So get ready and buckle up your seat belts, Sorry!! Sometimes Alexa loves cracking jokes. I mean you all might be ready with your PC and stable internet connection.

GitHub — Is a code hosting platform for version control and collaboration. It lets you and others work together on projects from anywhere.

Git — This is a distributed version control system for tracking changes in any set of files, originally designed for coordinating work among programmers cooperating on source code during software development.

Version Control System — Version control, also known as source control, is the practice of tracking and managing changes to software code. Version control systems are software tools that help software teams manage changes to source code over time.

First, we have to visit this Website And download Git according to your device. And then we have to complete the installation.

Local version control system — Maintains track of files within the local system. This approach is very common and simple. This type is also error-prone which means the chances of accidentally writing to the wrong file is higher.

Centralized Version Control Systems — Centralized version control systems contain just one repository and each user gets their own working copy where all team members are connected online. You need to commit to reflecting your changes in the repository. It is possible for others to see your changes by updating. If the internet connection is lost the changes are not saved before committing.

Distributed Version Control Systems: Distributed version control systems contain multiple repositories. Each user has their own repository and working copy. They commit changes and save the work to their “local repositories” This is because the commit will reflect those changes in their local repository and we need to push them in order to make them visible on the central repository. Similarly, When we update, we do not get other’s changes unless we have first pulled those changes into your repository.

Repository — It is the storage location for software packages and also known as “repo” in short form. A repo can be local or remote.

Local Repository — Repository stored in your local devices.

Remote Repository — Repository stored on your GitHub.

Commit — Using the “git commit” command we can save all the changes on the local repository.

Push — Upload Git commits that you have executed into a remote repository, for example to your GitHub account.

Pull — Download changes from a remote repository, for example, you are working on a project with your friend. He/she “pushed” the latest changes to the GitHub repository you are using for the project. You will need to pull those changes so that your local repository stays up-to-date.

Git Bash: Terminal-command line like platform allowing us to manage changes in our project by using a series of different commands (which will be discussed in the next post).

Let’s Create A Repository!

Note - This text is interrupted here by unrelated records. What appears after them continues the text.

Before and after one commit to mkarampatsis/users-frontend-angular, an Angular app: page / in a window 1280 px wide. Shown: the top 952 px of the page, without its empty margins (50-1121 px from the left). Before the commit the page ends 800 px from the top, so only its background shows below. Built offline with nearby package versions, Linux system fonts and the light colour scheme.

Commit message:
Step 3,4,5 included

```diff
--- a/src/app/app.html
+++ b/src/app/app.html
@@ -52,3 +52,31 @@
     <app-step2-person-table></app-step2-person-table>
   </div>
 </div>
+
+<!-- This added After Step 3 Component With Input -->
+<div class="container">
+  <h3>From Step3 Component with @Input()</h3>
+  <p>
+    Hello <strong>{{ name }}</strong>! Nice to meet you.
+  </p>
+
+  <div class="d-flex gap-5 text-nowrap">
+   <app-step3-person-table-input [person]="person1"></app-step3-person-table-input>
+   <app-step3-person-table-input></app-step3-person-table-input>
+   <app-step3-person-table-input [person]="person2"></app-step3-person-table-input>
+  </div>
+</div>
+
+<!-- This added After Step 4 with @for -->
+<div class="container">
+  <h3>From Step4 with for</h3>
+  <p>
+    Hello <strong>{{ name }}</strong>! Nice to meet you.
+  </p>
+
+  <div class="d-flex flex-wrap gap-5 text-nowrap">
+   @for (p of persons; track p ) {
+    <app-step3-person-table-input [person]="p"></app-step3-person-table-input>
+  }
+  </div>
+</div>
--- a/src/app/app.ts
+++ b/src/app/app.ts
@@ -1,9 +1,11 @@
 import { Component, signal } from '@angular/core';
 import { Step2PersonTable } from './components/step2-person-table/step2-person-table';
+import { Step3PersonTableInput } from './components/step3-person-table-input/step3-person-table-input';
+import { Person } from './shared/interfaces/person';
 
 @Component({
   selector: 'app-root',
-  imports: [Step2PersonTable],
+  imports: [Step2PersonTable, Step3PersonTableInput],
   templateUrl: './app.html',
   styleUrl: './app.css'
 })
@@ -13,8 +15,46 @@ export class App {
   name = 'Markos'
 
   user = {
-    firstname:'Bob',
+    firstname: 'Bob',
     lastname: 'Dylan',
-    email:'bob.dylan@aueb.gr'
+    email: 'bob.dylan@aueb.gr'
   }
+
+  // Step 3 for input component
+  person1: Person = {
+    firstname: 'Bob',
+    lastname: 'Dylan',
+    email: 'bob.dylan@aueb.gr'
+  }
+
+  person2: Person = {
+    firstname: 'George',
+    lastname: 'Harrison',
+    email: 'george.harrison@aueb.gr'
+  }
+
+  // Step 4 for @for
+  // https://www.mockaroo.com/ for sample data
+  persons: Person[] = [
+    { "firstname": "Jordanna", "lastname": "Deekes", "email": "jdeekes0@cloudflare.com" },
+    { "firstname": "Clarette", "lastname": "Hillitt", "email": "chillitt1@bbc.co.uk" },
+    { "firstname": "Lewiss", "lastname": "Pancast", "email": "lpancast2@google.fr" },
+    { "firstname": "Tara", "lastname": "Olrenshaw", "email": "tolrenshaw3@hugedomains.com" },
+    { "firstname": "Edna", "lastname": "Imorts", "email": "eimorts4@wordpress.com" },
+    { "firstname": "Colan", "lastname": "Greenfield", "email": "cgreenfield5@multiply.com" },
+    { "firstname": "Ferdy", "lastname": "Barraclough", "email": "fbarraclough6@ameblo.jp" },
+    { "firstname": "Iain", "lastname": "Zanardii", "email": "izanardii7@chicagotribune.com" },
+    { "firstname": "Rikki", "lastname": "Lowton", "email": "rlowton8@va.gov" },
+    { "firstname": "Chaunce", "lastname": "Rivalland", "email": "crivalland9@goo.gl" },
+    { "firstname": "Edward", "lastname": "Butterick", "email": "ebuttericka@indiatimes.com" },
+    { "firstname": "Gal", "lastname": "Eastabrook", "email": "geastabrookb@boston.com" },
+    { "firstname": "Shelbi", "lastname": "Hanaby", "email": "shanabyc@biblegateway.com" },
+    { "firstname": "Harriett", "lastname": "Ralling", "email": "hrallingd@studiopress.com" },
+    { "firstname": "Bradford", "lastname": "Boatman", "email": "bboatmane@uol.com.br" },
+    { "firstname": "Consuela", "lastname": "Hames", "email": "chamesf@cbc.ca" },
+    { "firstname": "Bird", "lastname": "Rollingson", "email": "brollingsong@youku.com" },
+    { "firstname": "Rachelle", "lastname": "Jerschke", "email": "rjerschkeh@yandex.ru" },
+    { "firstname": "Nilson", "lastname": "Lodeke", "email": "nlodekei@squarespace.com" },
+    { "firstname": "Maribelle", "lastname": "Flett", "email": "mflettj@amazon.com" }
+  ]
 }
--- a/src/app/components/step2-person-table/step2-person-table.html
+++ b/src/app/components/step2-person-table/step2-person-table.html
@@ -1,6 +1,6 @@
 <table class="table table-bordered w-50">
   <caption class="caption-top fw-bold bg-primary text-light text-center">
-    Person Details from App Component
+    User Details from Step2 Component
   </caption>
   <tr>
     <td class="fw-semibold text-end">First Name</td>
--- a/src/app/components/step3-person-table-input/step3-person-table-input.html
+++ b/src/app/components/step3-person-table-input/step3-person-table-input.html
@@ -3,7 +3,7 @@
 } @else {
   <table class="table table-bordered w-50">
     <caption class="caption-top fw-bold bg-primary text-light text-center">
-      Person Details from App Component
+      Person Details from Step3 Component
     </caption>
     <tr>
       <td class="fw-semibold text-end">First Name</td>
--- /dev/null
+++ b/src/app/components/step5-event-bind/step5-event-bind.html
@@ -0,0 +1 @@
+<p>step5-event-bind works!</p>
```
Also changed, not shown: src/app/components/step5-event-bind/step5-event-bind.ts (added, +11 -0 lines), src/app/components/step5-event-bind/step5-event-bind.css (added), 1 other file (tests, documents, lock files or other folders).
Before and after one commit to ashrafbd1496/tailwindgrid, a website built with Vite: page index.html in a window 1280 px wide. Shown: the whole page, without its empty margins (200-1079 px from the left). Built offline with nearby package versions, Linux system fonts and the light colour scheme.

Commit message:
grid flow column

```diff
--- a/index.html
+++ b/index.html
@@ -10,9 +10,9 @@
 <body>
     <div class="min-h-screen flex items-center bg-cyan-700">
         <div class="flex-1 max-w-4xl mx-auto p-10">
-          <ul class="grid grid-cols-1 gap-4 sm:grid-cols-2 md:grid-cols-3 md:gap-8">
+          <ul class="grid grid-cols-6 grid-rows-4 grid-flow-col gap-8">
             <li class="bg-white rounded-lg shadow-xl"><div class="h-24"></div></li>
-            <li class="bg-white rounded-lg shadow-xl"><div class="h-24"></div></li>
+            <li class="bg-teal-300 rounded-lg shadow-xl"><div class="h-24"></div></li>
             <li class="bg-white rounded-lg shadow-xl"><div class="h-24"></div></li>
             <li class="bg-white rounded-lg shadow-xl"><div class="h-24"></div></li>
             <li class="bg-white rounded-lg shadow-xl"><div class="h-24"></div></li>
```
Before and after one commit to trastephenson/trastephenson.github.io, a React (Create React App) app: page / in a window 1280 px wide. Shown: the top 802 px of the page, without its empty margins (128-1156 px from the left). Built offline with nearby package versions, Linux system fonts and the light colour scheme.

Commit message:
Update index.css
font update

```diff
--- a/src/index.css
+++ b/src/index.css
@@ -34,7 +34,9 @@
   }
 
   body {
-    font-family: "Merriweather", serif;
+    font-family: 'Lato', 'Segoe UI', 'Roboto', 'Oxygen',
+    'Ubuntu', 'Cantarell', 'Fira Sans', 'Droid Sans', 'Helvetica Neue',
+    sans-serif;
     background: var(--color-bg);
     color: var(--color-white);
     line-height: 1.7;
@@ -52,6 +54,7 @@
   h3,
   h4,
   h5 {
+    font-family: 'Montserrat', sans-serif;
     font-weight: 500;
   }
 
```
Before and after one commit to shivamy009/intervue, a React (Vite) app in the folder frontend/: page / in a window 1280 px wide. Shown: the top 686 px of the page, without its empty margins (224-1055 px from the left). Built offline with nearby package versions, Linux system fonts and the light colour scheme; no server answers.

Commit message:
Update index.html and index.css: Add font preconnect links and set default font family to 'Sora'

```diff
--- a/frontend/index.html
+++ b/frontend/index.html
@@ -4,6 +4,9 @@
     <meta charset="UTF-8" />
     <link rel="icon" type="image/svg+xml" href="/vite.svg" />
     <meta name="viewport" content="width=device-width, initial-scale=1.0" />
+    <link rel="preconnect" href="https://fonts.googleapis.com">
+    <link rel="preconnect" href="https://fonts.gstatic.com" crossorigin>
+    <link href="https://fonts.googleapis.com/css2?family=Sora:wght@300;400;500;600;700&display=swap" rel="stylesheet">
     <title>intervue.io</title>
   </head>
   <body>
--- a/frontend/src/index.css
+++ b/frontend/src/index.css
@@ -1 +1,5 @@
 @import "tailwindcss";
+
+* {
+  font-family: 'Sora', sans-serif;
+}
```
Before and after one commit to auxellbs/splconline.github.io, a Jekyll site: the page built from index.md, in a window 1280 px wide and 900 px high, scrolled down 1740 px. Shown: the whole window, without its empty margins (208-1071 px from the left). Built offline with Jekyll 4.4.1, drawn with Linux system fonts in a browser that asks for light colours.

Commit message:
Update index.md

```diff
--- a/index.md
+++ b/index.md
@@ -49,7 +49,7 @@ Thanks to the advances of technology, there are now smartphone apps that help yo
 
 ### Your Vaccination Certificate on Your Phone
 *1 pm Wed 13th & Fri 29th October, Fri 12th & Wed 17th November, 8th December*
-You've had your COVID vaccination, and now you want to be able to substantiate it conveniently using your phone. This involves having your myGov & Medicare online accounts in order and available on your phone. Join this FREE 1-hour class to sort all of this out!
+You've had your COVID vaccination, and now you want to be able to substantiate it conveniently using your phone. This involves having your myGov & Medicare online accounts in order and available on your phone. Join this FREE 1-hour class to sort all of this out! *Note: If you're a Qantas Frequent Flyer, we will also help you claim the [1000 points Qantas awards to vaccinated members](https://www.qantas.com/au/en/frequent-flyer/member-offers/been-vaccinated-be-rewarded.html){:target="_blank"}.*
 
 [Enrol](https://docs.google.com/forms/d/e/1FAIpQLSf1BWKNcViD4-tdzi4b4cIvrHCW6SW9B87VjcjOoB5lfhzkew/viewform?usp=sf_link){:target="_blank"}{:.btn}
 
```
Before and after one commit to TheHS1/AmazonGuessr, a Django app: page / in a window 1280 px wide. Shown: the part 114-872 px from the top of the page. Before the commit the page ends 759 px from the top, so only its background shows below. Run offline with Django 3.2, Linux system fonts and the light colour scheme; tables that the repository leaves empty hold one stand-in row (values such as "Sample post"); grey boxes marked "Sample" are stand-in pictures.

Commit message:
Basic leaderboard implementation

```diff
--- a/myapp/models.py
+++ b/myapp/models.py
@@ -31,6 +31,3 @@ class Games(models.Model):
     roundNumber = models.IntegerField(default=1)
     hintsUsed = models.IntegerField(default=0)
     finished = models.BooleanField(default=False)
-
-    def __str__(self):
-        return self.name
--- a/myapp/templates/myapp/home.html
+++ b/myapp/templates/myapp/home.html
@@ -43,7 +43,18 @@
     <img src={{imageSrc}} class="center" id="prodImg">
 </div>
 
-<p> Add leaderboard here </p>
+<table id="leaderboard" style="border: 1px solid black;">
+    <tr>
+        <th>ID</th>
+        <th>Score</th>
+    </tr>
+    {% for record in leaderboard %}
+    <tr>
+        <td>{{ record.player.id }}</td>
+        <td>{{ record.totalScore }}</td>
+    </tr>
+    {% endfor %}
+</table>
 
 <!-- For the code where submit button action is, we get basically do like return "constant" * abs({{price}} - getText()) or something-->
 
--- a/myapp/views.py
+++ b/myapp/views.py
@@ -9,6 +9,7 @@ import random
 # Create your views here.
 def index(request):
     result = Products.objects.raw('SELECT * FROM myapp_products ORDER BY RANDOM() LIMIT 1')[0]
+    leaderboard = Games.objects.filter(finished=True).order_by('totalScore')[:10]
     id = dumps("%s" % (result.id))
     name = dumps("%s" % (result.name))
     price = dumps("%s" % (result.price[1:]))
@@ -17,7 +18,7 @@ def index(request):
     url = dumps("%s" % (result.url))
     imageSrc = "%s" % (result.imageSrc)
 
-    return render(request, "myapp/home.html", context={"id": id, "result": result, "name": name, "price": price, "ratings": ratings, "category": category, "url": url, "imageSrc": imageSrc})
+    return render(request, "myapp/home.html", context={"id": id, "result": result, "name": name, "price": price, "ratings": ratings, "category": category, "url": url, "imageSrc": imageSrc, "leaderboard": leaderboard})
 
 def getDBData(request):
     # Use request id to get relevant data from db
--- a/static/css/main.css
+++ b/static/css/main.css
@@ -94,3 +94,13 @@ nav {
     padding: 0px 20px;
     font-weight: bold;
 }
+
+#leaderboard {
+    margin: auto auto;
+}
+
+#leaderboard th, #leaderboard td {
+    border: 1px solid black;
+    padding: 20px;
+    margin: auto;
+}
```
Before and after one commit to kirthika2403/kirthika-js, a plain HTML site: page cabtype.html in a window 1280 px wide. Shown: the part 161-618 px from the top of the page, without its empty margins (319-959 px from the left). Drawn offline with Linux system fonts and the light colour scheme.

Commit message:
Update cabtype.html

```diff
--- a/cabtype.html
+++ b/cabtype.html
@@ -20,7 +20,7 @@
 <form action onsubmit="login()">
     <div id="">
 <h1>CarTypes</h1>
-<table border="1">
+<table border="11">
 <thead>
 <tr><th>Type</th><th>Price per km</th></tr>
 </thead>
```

$ git --version
(Click on the “start” button, search for “Git Bash”. Click on it and execute the code written above.)
(Here you have to create a folder using the $ mkdir (make directory) command in your local device and after that using the $ cd(Change Directory) command change the directory into the folder you just created.)
$ pwd

pwd — pwd command is used to print the “Present working directory”

$ cd

cd — cd command is used for changing the directory.

$ cd ..

cd .. — refers to the directory immediately above the current directory, its parent directory.

$ mkdir <name of the folder/file>

mkdir — make directory allows you to create a new directory/folder.

Initializing Git

$ git init

For using Git, the installation will not be enough. We have to initialize and need to do some configuration. Configuration setting just for once, After that Git, will store and will use it when necessary. To initialize Git in our folder we need to use the following command.

(The git init command creates a new Git repository. It can be used to convert an existing, unversioned project to a Git repository or initialize a new, empty repository.)

See it's this simple! Now that we initialized, let’s move ahead and do the configurations.

$ git config --global "your_GitHub_username"
$ git config --global "your_GitHub_email"
(Now, go to GitHub browser and click on the “+” and then on “New Repository)
(Give your Repository a unique name, And click on “Create repository”)
(You will be directed to this “Quick setup page” now copy that link)
(Now paste the copied link after $git remote origin, “$git remote origin” command will automatically create a remote connection called origin for the folder we created. After that we will check the “$ git status” to check the state of the working directory.)
$ git remote origin <the link that you copied from remote repository>$ git status
(Now we will add helloo.txt file in the folder that we created on the local device.)
(And now when we use the “$git status” command we can see a change in our local device, but this may not appear on our remote repository for now what we have to do is use “$git add .” and then all the changes will be added and after that, we will use “$git commit” to save changes on local repository)
$ git add .
$ git commit -m <"Any message">
(The last step, we will use “$git push origin master” to push all the changes to the remote repository)
$ git push origin master
(Now what you can see is the helloo.txt file that you created on the local device is now present in the remote repository)

We will let some important Topics continue in the next Blog:

  • Going back to older versions,
  • Branching & merging,
  • Pushing & Pulling changes to our repository,
  • Cloning some other Repository.

Learn, Code and Build:)